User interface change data
┌──

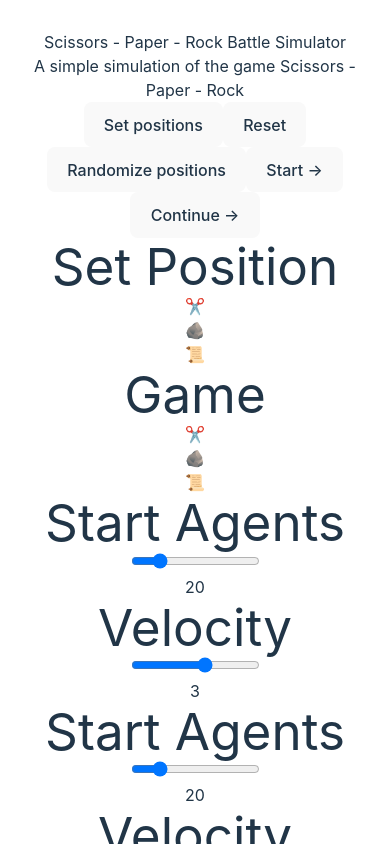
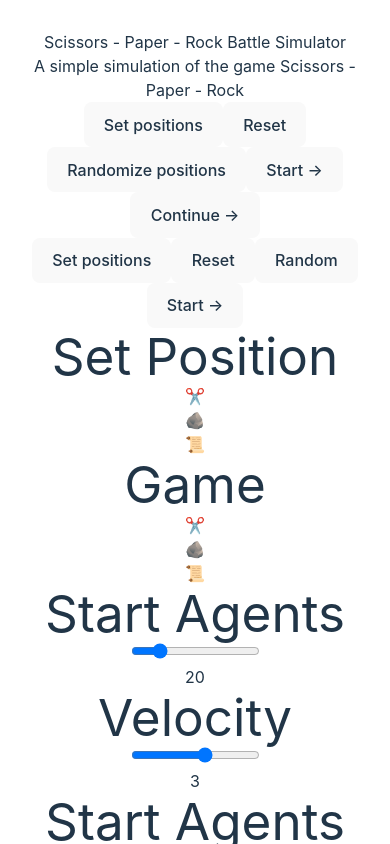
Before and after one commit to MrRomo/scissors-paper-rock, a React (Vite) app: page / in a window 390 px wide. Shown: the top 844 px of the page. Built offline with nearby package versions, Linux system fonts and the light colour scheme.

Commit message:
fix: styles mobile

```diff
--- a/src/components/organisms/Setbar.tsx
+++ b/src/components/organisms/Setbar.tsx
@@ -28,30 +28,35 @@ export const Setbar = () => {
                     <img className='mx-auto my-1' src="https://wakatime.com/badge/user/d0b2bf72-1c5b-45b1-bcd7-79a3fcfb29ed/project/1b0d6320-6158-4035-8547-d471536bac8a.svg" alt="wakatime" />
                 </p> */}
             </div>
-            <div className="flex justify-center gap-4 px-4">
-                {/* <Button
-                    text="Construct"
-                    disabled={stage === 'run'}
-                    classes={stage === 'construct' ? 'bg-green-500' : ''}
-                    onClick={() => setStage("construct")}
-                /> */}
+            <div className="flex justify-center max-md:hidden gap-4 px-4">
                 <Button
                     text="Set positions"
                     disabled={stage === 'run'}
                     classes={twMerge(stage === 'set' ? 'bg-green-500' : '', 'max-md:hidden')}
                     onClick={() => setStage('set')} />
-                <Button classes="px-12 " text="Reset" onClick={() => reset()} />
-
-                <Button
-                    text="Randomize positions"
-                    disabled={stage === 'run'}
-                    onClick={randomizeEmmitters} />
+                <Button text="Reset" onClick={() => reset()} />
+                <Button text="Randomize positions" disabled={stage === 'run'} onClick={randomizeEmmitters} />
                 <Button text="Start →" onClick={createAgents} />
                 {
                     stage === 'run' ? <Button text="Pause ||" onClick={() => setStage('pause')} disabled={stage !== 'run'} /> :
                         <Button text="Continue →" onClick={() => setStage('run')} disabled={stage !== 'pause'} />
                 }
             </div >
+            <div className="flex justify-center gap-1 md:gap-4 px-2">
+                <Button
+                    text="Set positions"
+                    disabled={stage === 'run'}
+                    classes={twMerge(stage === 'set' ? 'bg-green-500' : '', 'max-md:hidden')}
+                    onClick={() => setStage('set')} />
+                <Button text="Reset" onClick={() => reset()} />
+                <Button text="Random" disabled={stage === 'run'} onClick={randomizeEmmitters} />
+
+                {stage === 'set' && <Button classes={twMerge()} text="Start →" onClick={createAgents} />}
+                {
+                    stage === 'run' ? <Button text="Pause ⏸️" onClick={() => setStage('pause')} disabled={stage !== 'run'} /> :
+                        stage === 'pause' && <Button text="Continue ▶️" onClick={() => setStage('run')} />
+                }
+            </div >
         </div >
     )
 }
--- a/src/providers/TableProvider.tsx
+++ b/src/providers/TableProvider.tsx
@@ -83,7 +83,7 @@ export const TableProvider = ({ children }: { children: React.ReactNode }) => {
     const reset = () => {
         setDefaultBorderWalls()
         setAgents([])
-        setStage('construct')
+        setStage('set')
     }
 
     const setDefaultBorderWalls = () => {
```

└──
┌──

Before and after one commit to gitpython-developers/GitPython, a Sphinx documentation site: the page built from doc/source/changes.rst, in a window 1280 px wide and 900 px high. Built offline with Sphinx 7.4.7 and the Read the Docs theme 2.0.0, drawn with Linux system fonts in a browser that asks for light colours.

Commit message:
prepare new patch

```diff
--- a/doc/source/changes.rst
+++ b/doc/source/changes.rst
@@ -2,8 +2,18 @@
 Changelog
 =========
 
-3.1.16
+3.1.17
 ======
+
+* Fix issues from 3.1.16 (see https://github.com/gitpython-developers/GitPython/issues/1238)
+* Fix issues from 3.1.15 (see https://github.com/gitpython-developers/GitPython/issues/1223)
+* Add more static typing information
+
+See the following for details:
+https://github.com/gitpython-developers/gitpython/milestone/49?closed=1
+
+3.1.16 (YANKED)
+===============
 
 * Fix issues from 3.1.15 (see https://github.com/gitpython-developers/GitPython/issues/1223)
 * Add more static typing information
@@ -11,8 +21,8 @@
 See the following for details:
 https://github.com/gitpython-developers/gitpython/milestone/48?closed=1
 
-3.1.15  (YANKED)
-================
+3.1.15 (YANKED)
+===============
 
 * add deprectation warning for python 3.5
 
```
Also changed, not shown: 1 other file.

└──

Out of the records above, pick each line that contains the string "positions".

* Answer section
                     text="Set positions"
-                    text="Randomize positions"
+                <Button text="Randomize positions" disabled={stage === 'run'} onClick={randomizeEmmitters} />
+                    text="Set positions"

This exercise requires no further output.